IMC 2017: Sessions

Session 1301: Anglo-Saxon Riddles, III: Theorizing and Interpreting

Wednesday 5 July 2017, 16.30-18.00

Sponsor:The Riddle Ages
Organisers:Megan Cavell, Faculty of English Language & Literature, University of Oxford
Jennifer Neville, Department of English, Royal Holloway, University of London
Moderator/Chair:Jennifer Neville, Department of English, Royal Holloway, University of London
Paper 1301-aAvian Pedagogies: Wondering with Birds in the Old English Riddles
(Language: English)
Michael J. Warren, Department of English, Royal Holloway, University of London

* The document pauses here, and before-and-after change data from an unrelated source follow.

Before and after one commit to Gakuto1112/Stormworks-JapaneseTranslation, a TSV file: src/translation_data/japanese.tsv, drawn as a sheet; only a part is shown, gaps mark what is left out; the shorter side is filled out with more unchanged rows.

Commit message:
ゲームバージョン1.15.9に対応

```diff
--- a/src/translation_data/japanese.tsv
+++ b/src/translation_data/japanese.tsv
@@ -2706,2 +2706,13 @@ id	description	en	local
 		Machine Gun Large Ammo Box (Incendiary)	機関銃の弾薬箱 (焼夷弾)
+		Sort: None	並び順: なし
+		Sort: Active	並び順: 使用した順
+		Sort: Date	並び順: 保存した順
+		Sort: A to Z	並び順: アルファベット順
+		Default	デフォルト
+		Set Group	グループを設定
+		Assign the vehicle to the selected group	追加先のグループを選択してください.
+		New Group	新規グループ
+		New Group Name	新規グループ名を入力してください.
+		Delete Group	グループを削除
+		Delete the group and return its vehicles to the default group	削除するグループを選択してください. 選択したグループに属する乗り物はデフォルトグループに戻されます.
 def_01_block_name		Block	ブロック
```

Index terms: Language and Literature - Old English, Philosophy
Paper 1301-bThe Map of Mise-en-page: Reading Riddle 1 as a Preface to the Exeter Book Riddles

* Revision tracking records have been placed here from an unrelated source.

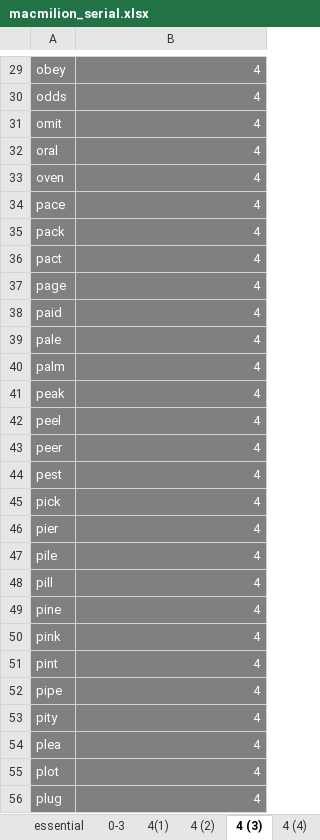
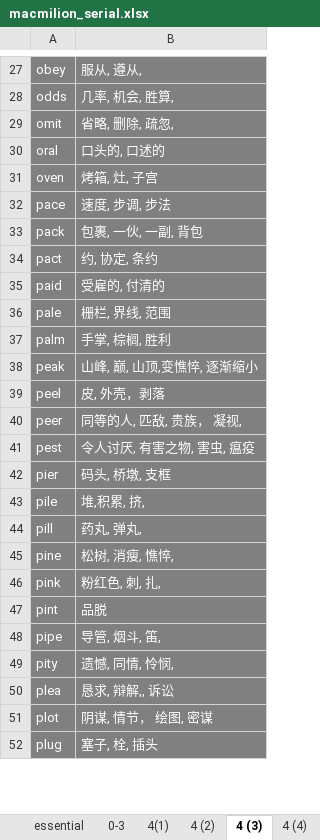
Before and after one commit to niyaou/IPS, an Excel workbook: macmilion_serial.xlsx, sheet 4 (3), drawn as a sheet; only a part is shown, gaps mark what is left out; values as stored, in another font and other column widths than the file's, no borders; removed rows and columns are numbered as before the commit, all else as after; the diff covers the shown part only; the diff names each change by its address in the sheet, - before the commit and + after, or states it on an @@ line.

```diff
--- a/macmilion_serial.xlsx (sheet 4 (3))
+++ b/macmilion_serial.xlsx (sheet 4 (3))
-B27: 4
+B27: 服从, 遵从,
-B28: 4
+B28: 几率, 机会, 胜算,
-B29: 4
+B29: 省略, 删除, 疏忽,
-B30: 4
+B30: 口头的, 口述的
-B31: 4
+B31: 烤箱, 灶, 子宫
-B32: 4
+B32: 速度, 步调, 步法
-B33: 4
+B33: 包裹, 一伙, 一副, 背包
-B34: 4
+B34: 约, 协定, 条约
-row 37: page | 4
-B35: 4
+B35: 受雇的, 付清的
-B36: 4
+B36: 栅栏, 界线, 范围
-B37: 4
+B37: 手掌, 棕榈, 胜利
-B38: 4
+B38: 山峰, 巅, 山顶,变憔悴, 逐渐缩小
-B39: 4
+B39: 皮, 外壳，剥落
-B40: 4
+B40: 同等的人, 匹敌, 贵族， 凝视,
-B41: 4
+B41: 令人讨厌, 有害之物, 害虫, 瘟疫
-row 45: pick | 4
-B42: 4
+B42: 码头, 桥墩, 支框
-B43: 4
+B43: 堆,积累, 挤,
-B44: 4
+B44: 药丸, 弹丸,
-B45: 4
+B45: 松树, 消瘦, 憔悴,
-B46: 4
+B46: 粉红色, 刺, 扎,
-B47: 4
+B47: 品脱
-B48: 4
+B48: 导管, 烟斗, 笛,
-B49: 4
+B49: 遗憾, 同情, 怜悯,
-B50: 4
+B50: 恳求, 辩解,, 诉讼
-B51: 4
+B51: 阴谋, 情节， 绘图, 密谋
-B52: 4
+B52: 塞子, 栓, 插头
```
Also changed, not shown: 6 removed rows and 61 edited cells elsewhere in this sheet.
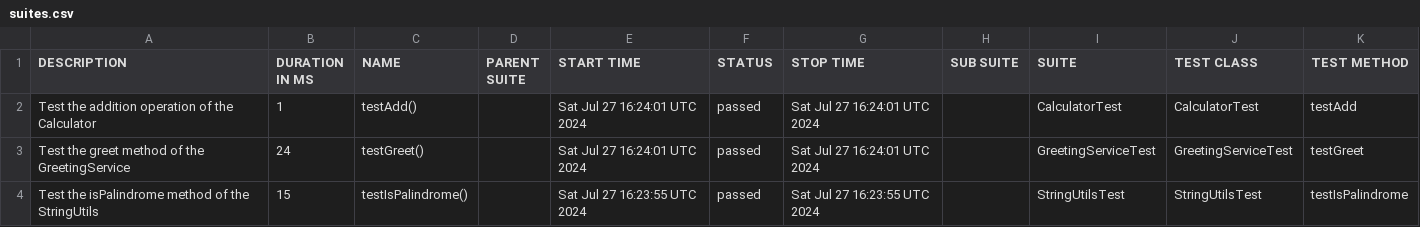
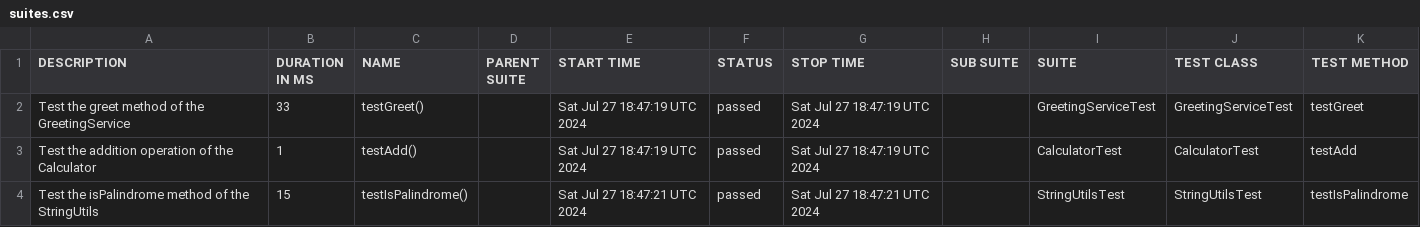
Before and after one commit to aqwise/sanbbox.parallelisation.on.ci.junit, a CSV file: data/suites.csv, drawn as a sheet.

```diff
--- a/data/suites.csv
+++ b/data/suites.csv
@@ -1,4 +1,4 @@
 "DESCRIPTION","DURATION IN MS","NAME","PARENT SUITE","START TIME","STATUS","STOP TIME","SUB SUITE","SUITE","TEST CLASS","TEST METHOD"
-"Test the addition operation of the Calculator","1","testAdd()","","Sat Jul 27 16:24:01 UTC 2024","passed","Sat Jul 27 16:24:01 UTC 2024","","CalculatorTest","CalculatorTest","testAdd"
-"Test the greet method of the GreetingService","24","testGreet()","","Sat Jul 27 16:24:01 UTC 2024","passed","Sat Jul 27 16:24:01 UTC 2024","","GreetingServiceTest","GreetingServiceTest","testGreet"
-"Test the isPalindrome method of the StringUtils","15","testIsPalindrome()","","Sat Jul 27 16:23:55 UTC 2024","passed","Sat Jul 27 16:23:55 UTC 2024","","StringUtilsTest","StringUtilsTest","testIsPalindrome"
+"Test the greet method of the GreetingService","33","testGreet()","","Sat Jul 27 18:47:19 UTC 2024","passed","Sat Jul 27 18:47:19 UTC 2024","","GreetingServiceTest","GreetingServiceTest","testGreet"
+"Test the addition operation of the Calculator","1","testAdd()","","Sat Jul 27 18:47:19 UTC 2024","passed","Sat Jul 27 18:47:19 UTC 2024","","CalculatorTest","CalculatorTest","testAdd"
+"Test the isPalindrome method of the StringUtils","15","testIsPalindrome()","","Sat Jul 27 18:47:21 UTC 2024","passed","Sat Jul 27 18:47:21 UTC 2024","","StringUtilsTest","StringUtilsTest","testIsPalindrome"
```
Also changed, not shown: data/behaviors.csv, 22 other files.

(Language: English)
Rachel Burns, Department of English, University College London
Index terms: Language and Literature - Old English, Manuscripts and Palaeography
Paper 1301-cInterpreting Slaves Words in the Exeter Book Riddles

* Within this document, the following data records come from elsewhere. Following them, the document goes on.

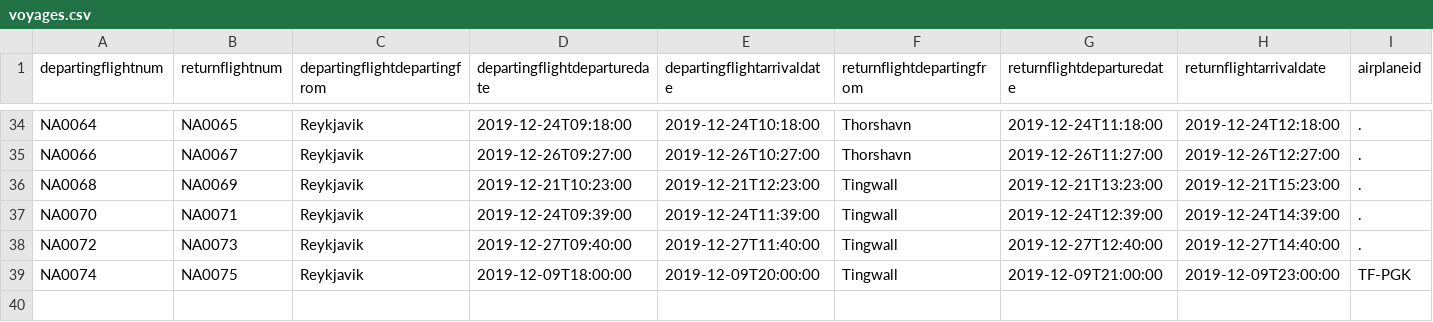
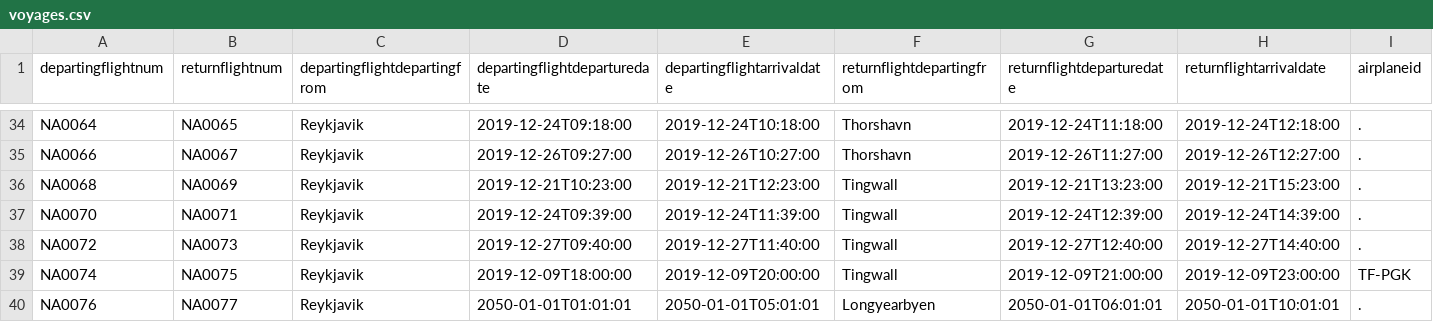
Before and after one commit to irmalexandra/vln1_chuck_nan, a CSV file: code/repo/voyages.csv, drawn as a sheet; only a part is shown, gaps mark what is left out; rows hold the shown columns only; the diff names each change by its address in the sheet, - before the commit and + after, or states it on an @@ line.

```diff
--- a/code/repo/voyages.csv
+++ b/code/repo/voyages.csv
+row 40: NA0076 | NA0077 | Reykjavik | 2050-01-01T01:01:01 | 2050-01-01T05:01:01 | Longyearbyen | 2050-01-01T06:01:01 | 2050-01-01T10:01:01 | .
```
Also changed, not shown: 4 other files.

(Language: English)
Katherine Miller, School of English, University of Leeds
Index terms: Language and Literature - Old English, Social History
Abstract

The papers in Session III consider what riddles reveal and conceal about their content. Thus, Warren analyses the relationship between knowledge and the birds of the Old English riddles, with an emphasis on wonder, transformation and resistance to identification; Miller demonstrates how a corpus-linguistic approach to interpreting terminology associated with slavery can correct biases in lexicographical resources and past translations of the riddles; and Burns examines the first 104 lines of the Exeter Book riddles, suggesting a new way of dividing the texts and proposing that they form a preface for the entire riddle series.